4. The Collectors, Curators, Museums, Institutions, biennales and other non-commercial exhibitions.
Museums are still considered the gatekeepers of the art world. The role of the curators are to constantly look for artists and artworks that are current and reflect society at this time, their role is to identify what will become historically significant and preserve what is culturally important. The artworks we see in museums today have been carefully considered at galleries, art fairs, sales, private views and favourable critics and writers. The curators have almost taken over the role of the critics, as they have a tremendous influence on an artist’s career in positioning them in highly regarded exhibitions like Venice Biennale or Documenta in Kassel, Germany. Similarly to curators, collectors have a significant influence in raising the value of an artist’s work. Positioning an artist in their private collection in turn brings them wider recognition and a position of status.
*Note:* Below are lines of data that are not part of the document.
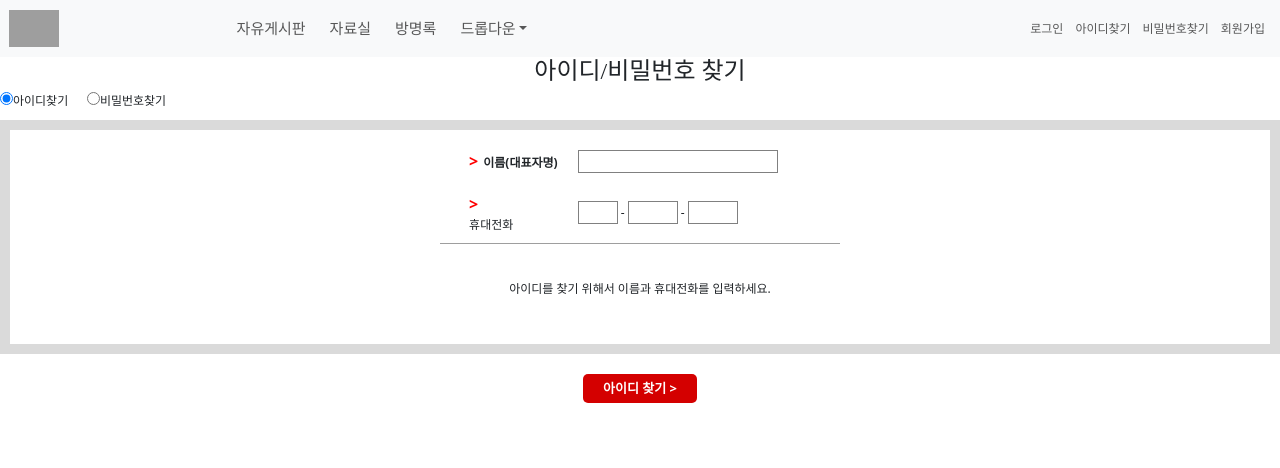
Repository: lim-eun-a/Project
Page: http://localhost/Project/06Session/IdForm.jsp
The author's editor kept a copy of each file at every save. The page is drawn from the files as they stood at one save, then again after the next save.
The browser window is 1280 px wide. The pictures show the whole page.
Pictures or frames that could not be fetched are drawn as grey boxes. Some web libraries are served in a nearby version. The page is served by Tomcat 10. Other server files are loaded and not shown.

Above is the page before, as saved 2024-01-11 01:47:52.

### Project/src/main/webapp/06Session/IdForm.jsp
<%@ page language="java" contentType="text/html; charset=UTF-8"
    pageEncoding="UTF-8"%>
<link href="https://cdn.jsdelivr.net/npm/bootstrap@5.3.2/dist/css/bootstrap.min.css" rel="stylesheet">
<script src="https://cdn.jsdelivr.net/npm/bootstrap@5.3.2/dist/js/bootstrap.bundle.min.js"></script>
<link rel="stylesheet" href="http://cdn.jsdelivr.net/npm/bootstrap-icons@1.7.2/font/bootstrap-icons.css">
<!DOCTYPE html>
<html>
<head>
<meta charset="UTF-8">
<title>Insert title here</title>

<style>
	*{padding: 0;font-size: 12px;}
	h2{font-size: 25px;font-family: 굴림;}
	#AllWrap{margin:0 auto; text-align:center;}
	#RadioBox{margin:0 0 10px 0;text-align:left;}
	#IdBox{border:10px solid rgb(218, 218, 218);padding: 10px;}
	#InputTable{border:0px solid red; border-spacing: 0; border-collapse: collapse;}
	#InputTable th{text-align:left; padding: 10px;}
	#InputTable td{text-align:left; padding: 10px;}
	#InputTable input{border:1px solid gray;height: 23px;padding:0 0 0 3px;}
	#InputTable select{border:1px solid gray;height: 25px;padding: 4px;}
	#btn{
	    background-color: rgb(212, 0, 0);color: white;padding: 5px 20px;border:0;
	    font-size: 13px;font-weight: bold;border-radius: 5px;
	}
	.bullet{color: red;font-weight: bold;margin-right: 5px;font-size: 16px;}
</style>


</head>
<body>
	<jsp:include page="../Common/Link.jsp"/>
	<div id="AllWrap">
		<h2>아이디/비밀번호 찾기</h2>
	<div id="RadioBox">
		<input type="radio" name="ID" value="" checked>아이디찾기
		&nbsp;&nbsp;&nbsp;&nbsp;
		<input type="radio" name="PW" value="">비밀번호찾기
	</div>
	<div id="IdBox">
	<table align="center" id="InputTable">
		<colgroup>
			<col width="30%" />
			<col width="70%" />
		</colgroup>
		<tr>
			<th><span class="bullet">&gt;</span><strong>이름(대표자명)</strong></th>
			<td>
				<input type="text" name="" style="width:200px;">
			</td>
		</tr>
		<tr>
			<th>
				<span class="bullet">&gt;</span>
				<option value="Phone" selected>휴대전화</option>
			</th>
			<td>
				<input type="text" name="" style="width:40px;"> -
				<input type="text" name="" style="width:50px;"> -
				<input type="text" name="" style="width:50px;">
			</td>
		</tr>
	</table>
	<div>
		<img src="./images/g_line.gif" width="400" height="1" border="0" />
		<br><br><br>
		아이디를 찾기 위해서 이름과 휴대전화를 입력하세요.
		<br><br><br>
	</div>
	</div>
	<div style="margin-top:20px;">
		<input type="button" value="아이디 찾기 &gt;" id="btn">
	</div>
	</div>
</body>
</html>

### Project/src/main/webapp/Common/Link.jsp
<%@ page language="java" contentType="text/html; charset=UTF-8"
    pageEncoding="UTF-8"%>
<link href="https://cdn.jsdelivr.net/npm/bootstrap@5.3.2/dist/css/bootstrap.min.css" rel="stylesheet">
<script src="https://cdn.jsdelivr.net/npm/bootstrap@5.3.2/dist/js/bootstrap.bundle.min.js"></script>
<link rel="stylesheet" href="http://cdn.jsdelivr.net/npm/bootstrap-icons@1.7.2/font/bootstrap-icons.css">
<!DOCTYPE html>
<html>
<head>
<meta charset="UTF-8">
<title>Insert title here</title>
</head>
<body>
	<nav class="navbar navbar-expand-sm bg-light navbar-light">
        <div class="container-fluid">
          <a class="navbar-brand" href="#">
            <img src="https://www.google.com/images/branding/googlelogo/1x/googlelogo_color_272x92dp.png" style="width:50px;">
          </a>

          <div class="collapse navbar-collapse justify-content-center" id="collapsibleNavbar">
            <ul class="navbar-nav">
              <li class="navbar-brand">
                <a class="nav-link" href="../09PagingBoard/List.jsp">자유게시판</a>
              </li>
              <li class="navbar-brand">
                <a class="nav-link" href="#">자료실</a>
              </li>
              <li class="navbar-brand">
                <a class="nav-link" href="#">방명록</a>
              </li>
              <li class="navbar-brand dropdown">
                <a class="nav-link dropdown-toggle" href="#" role="button" data-bs-toggle="dropdown">드롭다운</a>
                <ul class="dropdown-menu">
                  <li><a class="dropdown-item" href="#">SubMenu1</a></li>
                  <li><a class="dropdown-item" href="#">SubMenu2</a></li>
                  <li><a class="dropdown-item" href="#">SubMenu3</a></li>
                </ul>
              </li>
            </ul>
          </div>

          <div class="collapse navbar-collapse justify-content-end">
       		<ul class="navbar-nav text-xs text-gray-600">
         		<% if (session.getAttribute("UserId") == null) { %>
           		<li class="nav-item">
            		<a class="nav-link" href="../06Session/LoginForm.jsp">로그인</a>
      	   		</li>
      	   		<li class="nav-item">
           			<a class="nav-link" href="#">아이디찾기</a>
           		</li>
         		<li class="nav-item">
           			<a class="nav-link" href="#">비밀번호찾기</a>
         		</li>
         		<li class="nav-item">
           			<a class="nav-link" href="#">회원가입</a>
         		</li>
         		<% } else { %>
         		<li class="nav-item">
           			<a class="nav-link" href="../06Session/Logout.jsp">로그아웃</a>
           		</li>
           		<li class="nav-item">
           			<a class="nav-link" href="#">마이페이지</a>
         		</li>
         		<% } %>
       		</ul>
   		</div>
        </div>
    </nav>

</body>
</html>

After the next save:
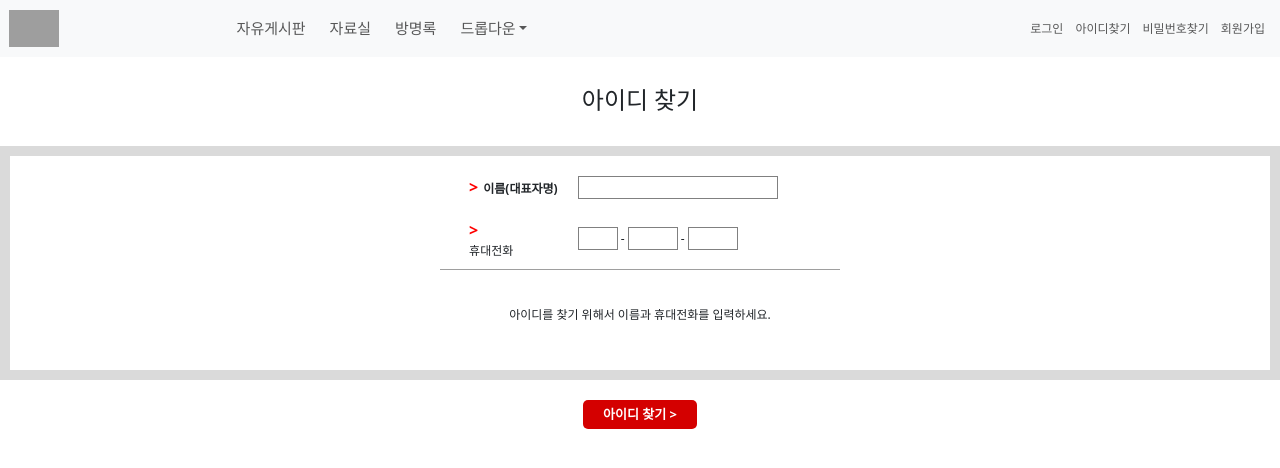
Saved 68 s later.
--- a/Project/src/main/webapp/06Session/IdForm.jsp
+++ b/Project/src/main/webapp/06Session/IdForm.jsp
@@ -31,13 +31,10 @@
 </head>
 <body>
 	<jsp:include page="../Common/Link.jsp"/>
+	<div style="margin-top:30px;"></div>
 	<div id="AllWrap">
-		<h2>아이디/비밀번호 찾기</h2>
-	<div id="RadioBox">
-		<input type="radio" name="ID" value="" checked>아이디찾기
-		&nbsp;&nbsp;&nbsp;&nbsp;
-		<input type="radio" name="PW" value="">비밀번호찾기
-	</div>
+		<h2>아이디 찾기</h2>
+		<div style="margin-top:30px;"></div>
 	<div id="IdBox">
 	<table align="center" id="InputTable">
 		<colgroup>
5. The Secondary Art Market
When determining the value of an artwork from an established artist the secondary art market is another factor to consider. An established artist will be at a stage in their career where their artworks are already well in circulation of the secondary art market. With established artists there is a higher demand for their work, they have built a large following and their works have a rich provenance making their work a valuable consignment for auction houses. If there is an established artist you follow it is always worth having a look at what the value of their work is on the secondary market, particularly if you have an artwork from that artist and wanted some insight into it’s value at a later stage.